## [What to work on]
Any picture in the data below should be skipped, while every line is repeated exactly.

::::

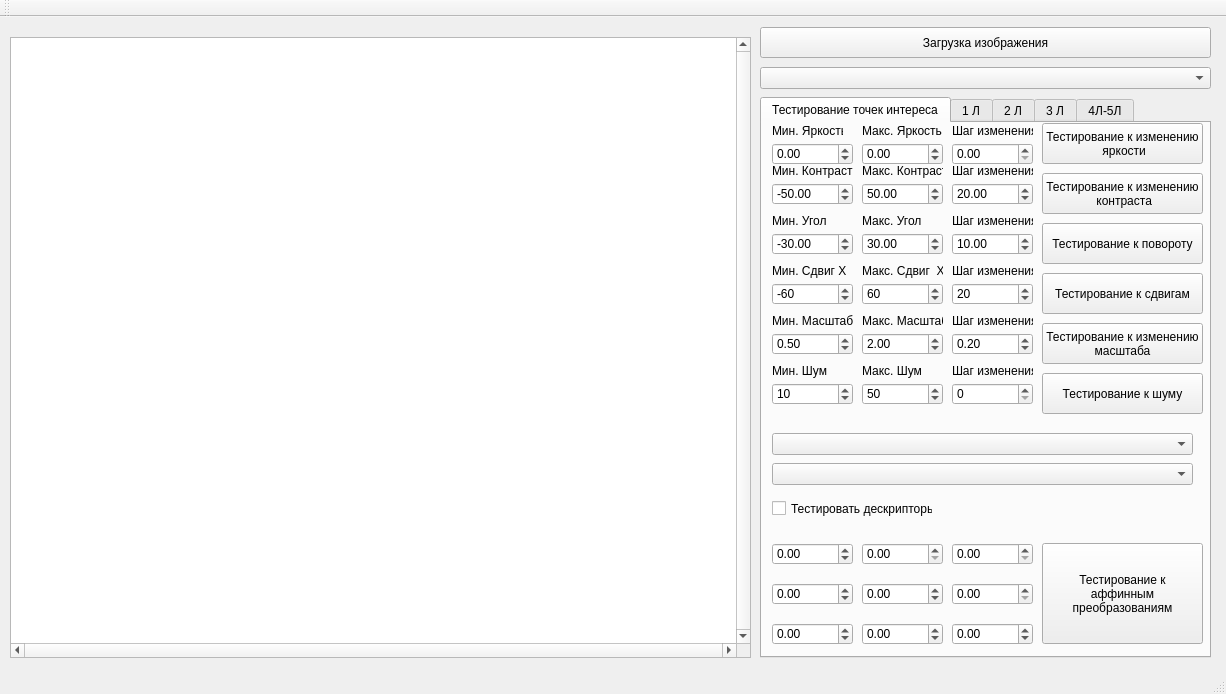
Old version of the form mainwindow.ui in the repository StenFox/Image.
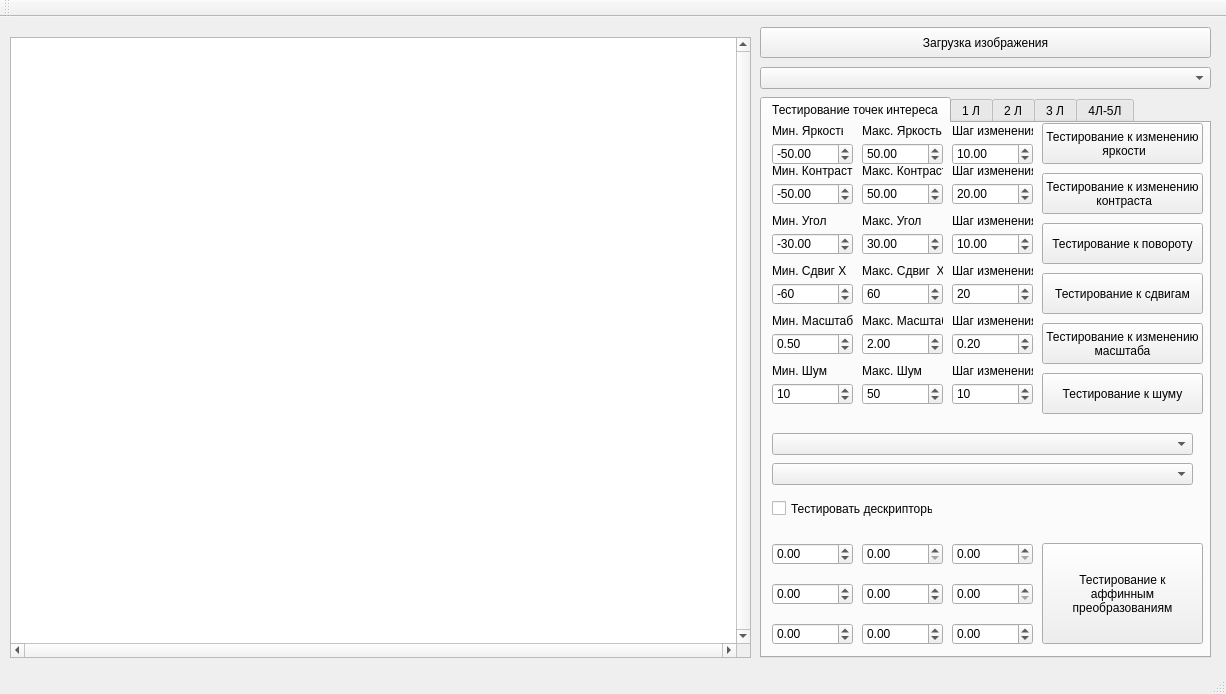
New version of the form.

```diff
--- a/mainwindow.ui
+++ b/mainwindow.ui
@@ -113,6 +113,9 @@
       <property name="maximum">
        <double>100.000000000000000</double>
       </property>
+      <property name="value">
+       <double>-50.000000000000000</double>
+      </property>
      </widget>
      <widget class="QDoubleSpinBox" name="MaxBrightness">
       <property name="geometry">
@@ -129,6 +132,9 @@
       <property name="maximum">
        <double>100.000000000000000</double>
       </property>
+      <property name="value">
+       <double>50.000000000000000</double>
+      </property>
      </widget>
      <widget class="QDoubleSpinBox" name="stepBrightnessChange">
       <property name="geometry">
@@ -139,6 +145,9 @@
         <height>22</height>
        </rect>
       </property>
+      <property name="value">
+       <double>10.000000000000000</double>
+      </property>
      </widget>
      <widget class="QComboBox" name="PointDetector">
       <property name="geometry">
@@ -817,6 +826,9 @@
         <height>22</height>
        </rect>
       </property>
+      <property name="value">
+       <number>10</number>
+      </property>
      </widget>
      <widget class="QLabel" name="label_26">
       <property name="geometry">
```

::::

## [Result below]
Old version of the form mainwindow.ui in the repository StenFox/Image.
New version of the form.

```diff
--- a/mainwindow.ui
+++ b/mainwindow.ui
@@ -113,6 +113,9 @@
       <property name="maximum">
        <double>100.000000000000000</double>
       </property>
+      <property name="value">
+       <double>-50.000000000000000</double>
+      </property>
      </widget>
      <widget class="QDoubleSpinBox" name="MaxBrightness">
       <property name="geometry">
@@ -129,6 +132,9 @@
       <property name="maximum">
        <double>100.000000000000000</double>
       </property>
+      <property name="value">
+       <double>50.000000000000000</double>
+      </property>
      </widget>
      <widget class="QDoubleSpinBox" name="stepBrightnessChange">
       <property name="geometry">
@@ -139,6 +145,9 @@
         <height>22</height>
        </rect>
       </property>
+      <property name="value">
+       <double>10.000000000000000</double>
+      </property>
      </widget>
      <widget class="QComboBox" name="PointDetector">
       <property name="geometry">
@@ -817,6 +826,9 @@
         <height>22</height>
        </rect>
       </property>
+      <property name="value">
+       <number>10</number>
+      </property>
      </widget>
      <widget class="QLabel" name="label_26">
       <property name="geometry">
```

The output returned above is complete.